Many people who work in so-called hard ‘technical’ professions are loath to display apparent ‘weakness’ by asking for help, so the situation continues to fester and deteriorate — with potentially tragic consequences.
The time and budgetary pressures we face are more intense than ever, leaving no room to fail, or even pause for breath. As a result, people just ‘soldier on’, keeping their gradually deteriorating mental state to themselves.
Samaritans point out that the vast majority of calls they receive are from people who just need a ‘sounding board’. Around 80% of callers are not suicidal — they just need someone to talk to. And that is the first step towards addressing the pressures modern life places on us.
Mr Skinner explained to our workshop that anyone could intervene and help a person suffering from emotional stress — including depression and suicidal thoughts. ‘You don’t have to be a trained mental health specialist. Just listening is a great gift to give someone who is having a crisis,’ he said.

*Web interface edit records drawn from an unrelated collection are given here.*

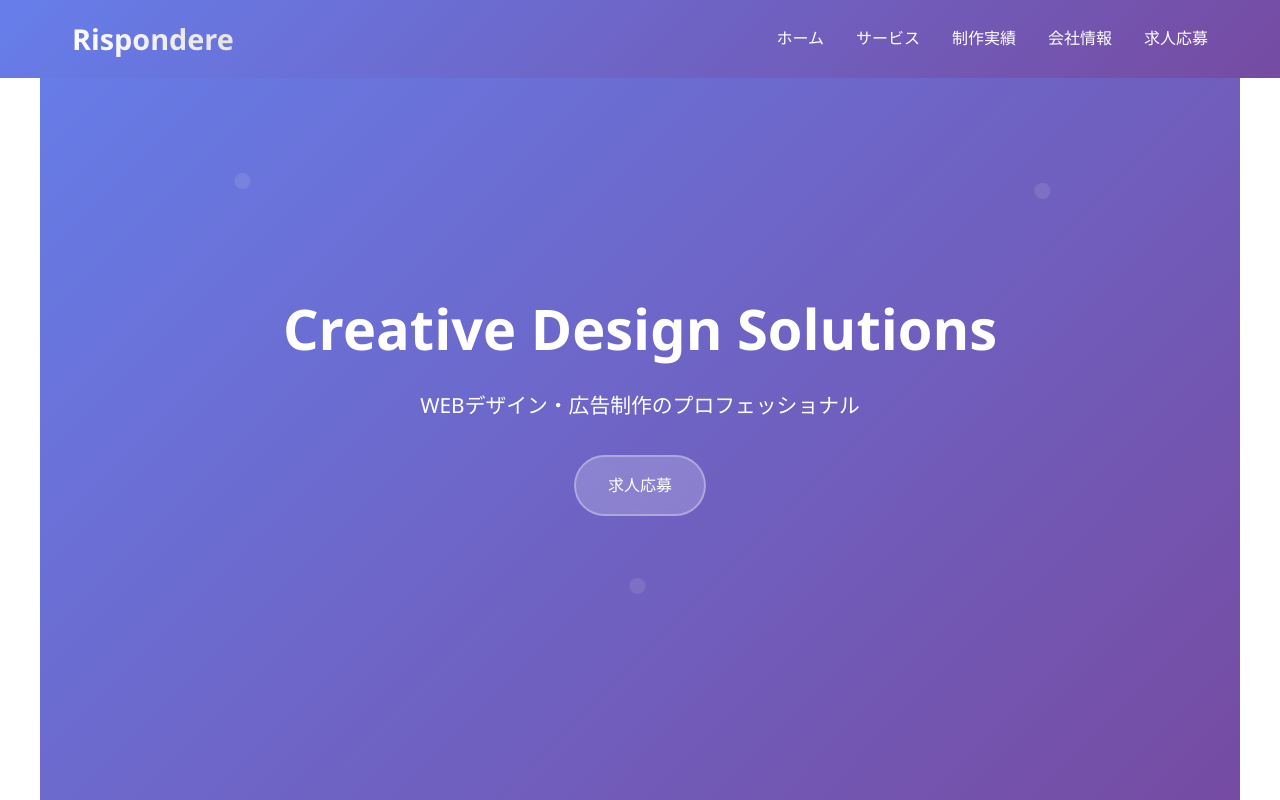
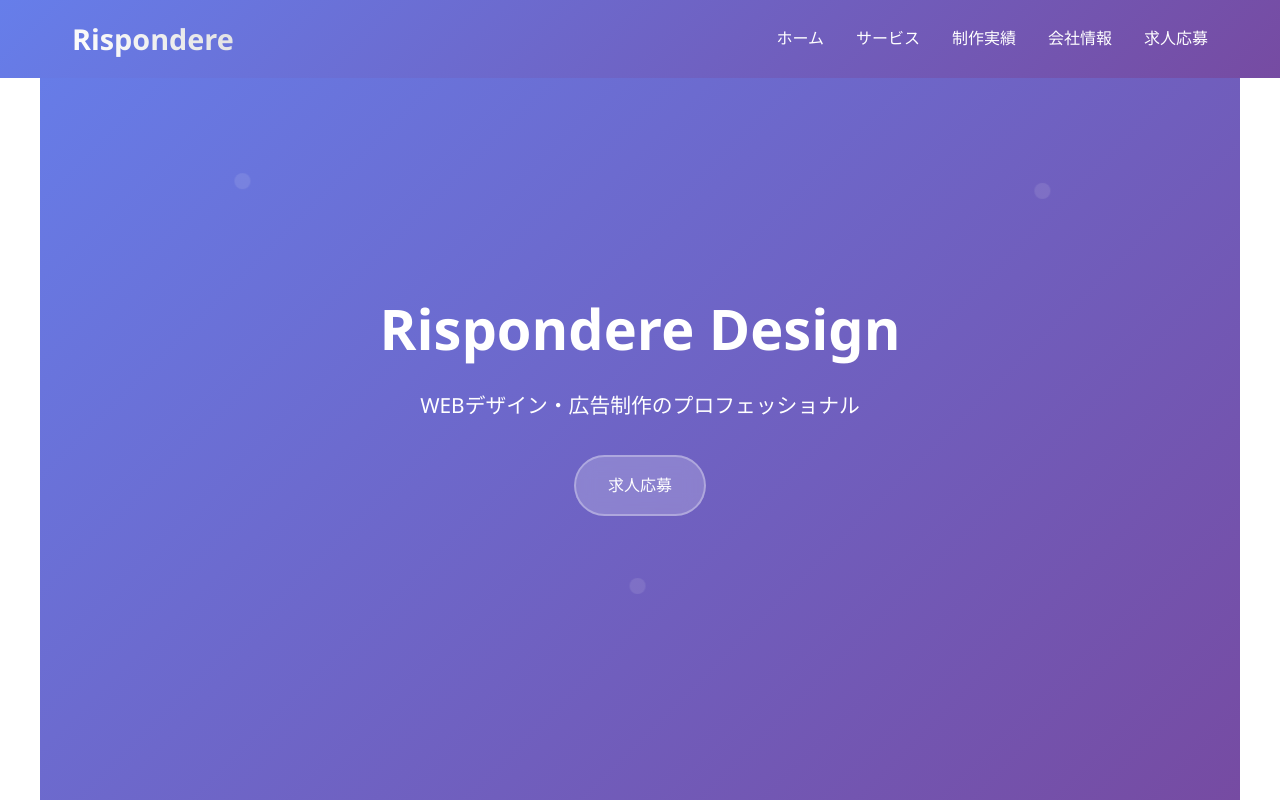
Before and after one commit to Hitoshikawamitsu/rispondere-website, a plain HTML site: page index.html in a window 1280 px wide. Shown: the top 800 px of the page. Drawn offline with Linux system fonts and the light colour scheme.

Commit message:
Update index.html

```diff
--- a/index.html
+++ b/index.html
@@ -389,7 +389,7 @@
     <!-- ヒーローセクション -->
     <section class="hero" id="home">
         <div class="hero-content">
-            <h1 id="heroTitle">Creative Design Solutions</h1>
+            <h1 id="heroTitle">Rispondere Design</h1>
             <p id="heroSubtitle">WEBデザイン・広告制作のプロフェッショナル</p>
             <a href="contact.html" class="cta-button">求人応募</a>
         </div>
```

Listening — properly listening — is quite a skill. Samaritans chief executive Ruth Sutherland has spoken widely about the importance of people becoming better listeners. ‘The scale of the problem is so big that Samaritans cannot address it alone. Everyone has a role to play in reducing suicide,’ she says. ‘As family, friends, colleagues, parents and professionals, we all know the dangers of ignoring someone who’s feeling lost, hopeless or ignored.
‘The UK is going through challenging times socially, politically and economically. Samaritans is there for anyone feeling overwhelmed, but we can all do more in our immediate circles,’ she added.
Greater visibility of the causes of stress and the behaviours that exacerbate mental-health problems will make it easier for people to speak out and be heard. It is important for sufferers to see that they are not alone and, far from being a sign of weakness, it takes considerable courage to face up to this kind of problem.
Once faced and brought out into the open, possible solutions come that bit closer. The industry bodies which joined forces to set up the workshop with Samaritans are now liaising on a strategy that will continue to raise awareness and put training in place to help both employers and their employees.
In the end, however, it will come back to listening. Everyone is busy, so asking them to slow down and listen is asking a lot. Yet, giving someone the gift of allowing them to confide and unload is incredibly precious, and it will definitely be worth the effort if even one life is saved.